▶ [DIRECTIONS] Lines holding the string "date" are the ones to copy; find them all in the data.

▶ [STORED DATA]
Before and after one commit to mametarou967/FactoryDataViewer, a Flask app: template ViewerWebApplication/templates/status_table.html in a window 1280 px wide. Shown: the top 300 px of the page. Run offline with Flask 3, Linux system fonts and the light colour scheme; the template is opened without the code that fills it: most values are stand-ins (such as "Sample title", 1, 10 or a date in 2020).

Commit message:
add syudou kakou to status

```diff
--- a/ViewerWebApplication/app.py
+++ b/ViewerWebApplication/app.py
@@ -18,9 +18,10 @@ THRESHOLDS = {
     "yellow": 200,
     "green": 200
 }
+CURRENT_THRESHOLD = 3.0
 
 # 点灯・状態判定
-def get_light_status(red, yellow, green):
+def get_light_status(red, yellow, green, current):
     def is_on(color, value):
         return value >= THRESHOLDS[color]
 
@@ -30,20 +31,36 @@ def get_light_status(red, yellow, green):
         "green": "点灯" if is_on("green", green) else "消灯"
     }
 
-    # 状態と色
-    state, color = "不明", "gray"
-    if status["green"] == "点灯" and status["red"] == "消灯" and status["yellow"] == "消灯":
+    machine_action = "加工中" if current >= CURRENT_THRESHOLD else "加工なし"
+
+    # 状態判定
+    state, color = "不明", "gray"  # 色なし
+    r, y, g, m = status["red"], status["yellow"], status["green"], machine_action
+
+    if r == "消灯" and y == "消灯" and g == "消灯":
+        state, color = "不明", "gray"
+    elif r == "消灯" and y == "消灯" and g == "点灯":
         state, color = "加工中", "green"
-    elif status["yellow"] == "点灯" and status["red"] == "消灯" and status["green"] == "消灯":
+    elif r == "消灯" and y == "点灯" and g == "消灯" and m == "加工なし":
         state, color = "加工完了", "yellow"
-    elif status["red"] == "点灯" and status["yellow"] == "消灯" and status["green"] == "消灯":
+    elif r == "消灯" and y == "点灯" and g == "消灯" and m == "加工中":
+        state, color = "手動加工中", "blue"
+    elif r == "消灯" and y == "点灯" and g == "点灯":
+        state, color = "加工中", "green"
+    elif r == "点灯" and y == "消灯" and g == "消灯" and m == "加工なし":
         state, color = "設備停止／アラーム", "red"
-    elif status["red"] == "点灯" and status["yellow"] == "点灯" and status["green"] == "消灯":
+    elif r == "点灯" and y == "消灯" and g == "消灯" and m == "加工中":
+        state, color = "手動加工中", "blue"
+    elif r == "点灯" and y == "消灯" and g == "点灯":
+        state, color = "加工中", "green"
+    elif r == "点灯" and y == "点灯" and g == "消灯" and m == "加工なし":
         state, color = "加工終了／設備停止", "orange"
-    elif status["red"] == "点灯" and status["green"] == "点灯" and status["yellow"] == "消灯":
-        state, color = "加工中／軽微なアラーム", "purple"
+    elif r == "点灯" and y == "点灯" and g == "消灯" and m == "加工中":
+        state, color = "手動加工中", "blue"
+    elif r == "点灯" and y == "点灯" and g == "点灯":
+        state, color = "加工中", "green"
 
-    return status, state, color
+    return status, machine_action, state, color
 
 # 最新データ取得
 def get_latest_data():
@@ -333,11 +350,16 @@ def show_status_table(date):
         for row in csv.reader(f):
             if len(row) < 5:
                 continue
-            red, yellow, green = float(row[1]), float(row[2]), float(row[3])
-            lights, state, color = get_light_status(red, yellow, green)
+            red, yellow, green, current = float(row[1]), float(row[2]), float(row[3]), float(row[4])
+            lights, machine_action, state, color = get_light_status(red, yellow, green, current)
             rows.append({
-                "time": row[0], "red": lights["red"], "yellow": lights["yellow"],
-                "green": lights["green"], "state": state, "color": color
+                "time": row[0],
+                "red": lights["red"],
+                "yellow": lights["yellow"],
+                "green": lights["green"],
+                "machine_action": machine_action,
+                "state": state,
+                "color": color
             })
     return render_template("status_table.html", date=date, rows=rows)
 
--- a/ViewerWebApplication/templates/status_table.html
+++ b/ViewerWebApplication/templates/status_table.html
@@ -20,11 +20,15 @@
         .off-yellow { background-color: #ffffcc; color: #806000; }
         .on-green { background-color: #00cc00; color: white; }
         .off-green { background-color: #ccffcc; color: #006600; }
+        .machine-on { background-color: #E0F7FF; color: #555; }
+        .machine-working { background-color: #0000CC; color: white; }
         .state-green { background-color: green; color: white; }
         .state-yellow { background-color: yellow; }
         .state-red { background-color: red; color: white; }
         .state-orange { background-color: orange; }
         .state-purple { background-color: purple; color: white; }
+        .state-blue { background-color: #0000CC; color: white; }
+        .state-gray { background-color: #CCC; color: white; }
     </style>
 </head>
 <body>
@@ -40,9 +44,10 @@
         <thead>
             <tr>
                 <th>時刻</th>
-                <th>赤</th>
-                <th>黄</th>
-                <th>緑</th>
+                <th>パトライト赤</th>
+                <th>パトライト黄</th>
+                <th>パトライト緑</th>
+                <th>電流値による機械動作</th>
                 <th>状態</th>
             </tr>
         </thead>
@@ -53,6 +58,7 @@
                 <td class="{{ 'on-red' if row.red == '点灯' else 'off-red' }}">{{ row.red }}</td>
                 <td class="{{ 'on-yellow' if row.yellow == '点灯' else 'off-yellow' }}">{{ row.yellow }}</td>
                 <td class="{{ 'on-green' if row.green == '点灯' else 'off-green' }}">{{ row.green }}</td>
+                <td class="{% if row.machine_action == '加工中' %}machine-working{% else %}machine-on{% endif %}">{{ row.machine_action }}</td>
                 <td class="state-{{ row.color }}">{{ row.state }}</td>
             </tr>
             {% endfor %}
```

▶ [EXERCISE RESULT]
Before and after one commit to mametarou967/FactoryDataViewer, a Flask app: template ViewerWebApplication/templates/status_table.html in a window 1280 px wide. Shown: the top 300 px of the page. Run offline with Flask 3, Linux system fonts and the light colour scheme; the template is opened without the code that fills it: most values are stand-ins (such as "Sample title", 1, 10 or a date in 2020).
@@ -333,11 +350,16 @@ def show_status_table(date):
     return render_template("status_table.html", date=date, rows=rows)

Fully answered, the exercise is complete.